» **THE DATA**:
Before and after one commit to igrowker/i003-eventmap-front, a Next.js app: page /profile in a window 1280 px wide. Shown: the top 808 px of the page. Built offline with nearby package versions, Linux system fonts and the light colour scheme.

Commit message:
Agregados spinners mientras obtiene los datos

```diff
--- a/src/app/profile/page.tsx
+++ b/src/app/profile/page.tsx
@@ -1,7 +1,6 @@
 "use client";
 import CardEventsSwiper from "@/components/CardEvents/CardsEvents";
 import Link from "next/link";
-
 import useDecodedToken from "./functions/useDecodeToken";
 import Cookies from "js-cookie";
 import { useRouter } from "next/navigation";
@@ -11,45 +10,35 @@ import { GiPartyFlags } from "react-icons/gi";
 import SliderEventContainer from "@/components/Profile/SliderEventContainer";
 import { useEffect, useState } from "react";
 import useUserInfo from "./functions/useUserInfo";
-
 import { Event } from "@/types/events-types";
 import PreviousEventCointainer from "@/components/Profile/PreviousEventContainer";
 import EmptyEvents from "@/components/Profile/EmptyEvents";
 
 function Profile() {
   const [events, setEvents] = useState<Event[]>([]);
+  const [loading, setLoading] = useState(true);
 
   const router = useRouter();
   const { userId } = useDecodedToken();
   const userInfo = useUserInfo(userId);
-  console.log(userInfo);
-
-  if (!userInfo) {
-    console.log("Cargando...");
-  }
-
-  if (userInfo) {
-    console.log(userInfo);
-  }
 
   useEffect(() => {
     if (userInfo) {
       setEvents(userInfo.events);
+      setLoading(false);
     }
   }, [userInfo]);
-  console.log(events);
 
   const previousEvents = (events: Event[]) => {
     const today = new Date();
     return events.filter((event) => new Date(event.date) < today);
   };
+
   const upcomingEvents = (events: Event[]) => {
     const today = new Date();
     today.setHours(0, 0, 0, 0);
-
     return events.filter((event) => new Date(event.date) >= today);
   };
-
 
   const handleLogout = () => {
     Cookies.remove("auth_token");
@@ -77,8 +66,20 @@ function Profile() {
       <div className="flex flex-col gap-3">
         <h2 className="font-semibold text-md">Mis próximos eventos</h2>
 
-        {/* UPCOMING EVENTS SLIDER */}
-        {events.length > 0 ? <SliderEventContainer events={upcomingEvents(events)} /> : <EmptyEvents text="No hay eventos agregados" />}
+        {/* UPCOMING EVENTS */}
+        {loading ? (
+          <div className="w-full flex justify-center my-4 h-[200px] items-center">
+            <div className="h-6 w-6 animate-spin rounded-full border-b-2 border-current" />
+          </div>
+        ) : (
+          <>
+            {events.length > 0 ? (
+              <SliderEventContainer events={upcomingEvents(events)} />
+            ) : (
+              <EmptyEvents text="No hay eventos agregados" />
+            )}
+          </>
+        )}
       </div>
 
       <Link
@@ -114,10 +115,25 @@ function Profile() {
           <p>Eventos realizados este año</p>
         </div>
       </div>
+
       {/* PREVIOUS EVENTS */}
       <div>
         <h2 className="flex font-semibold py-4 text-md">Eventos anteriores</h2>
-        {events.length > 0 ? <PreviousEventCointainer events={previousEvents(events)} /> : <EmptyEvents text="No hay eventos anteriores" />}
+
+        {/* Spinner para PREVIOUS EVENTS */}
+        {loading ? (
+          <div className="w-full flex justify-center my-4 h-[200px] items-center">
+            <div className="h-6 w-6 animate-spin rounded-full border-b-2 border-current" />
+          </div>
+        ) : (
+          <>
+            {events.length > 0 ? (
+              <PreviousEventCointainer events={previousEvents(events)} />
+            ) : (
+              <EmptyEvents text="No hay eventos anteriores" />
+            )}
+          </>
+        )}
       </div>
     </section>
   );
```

» **EXERCISE OBJECTIVE**:
Pull out all lines in the data above that include "setEvents".

» **WRITTEN SOLUTION**:
   const [events, setEvents] = useState<Event[]>([]);
       setEvents(userInfo.events);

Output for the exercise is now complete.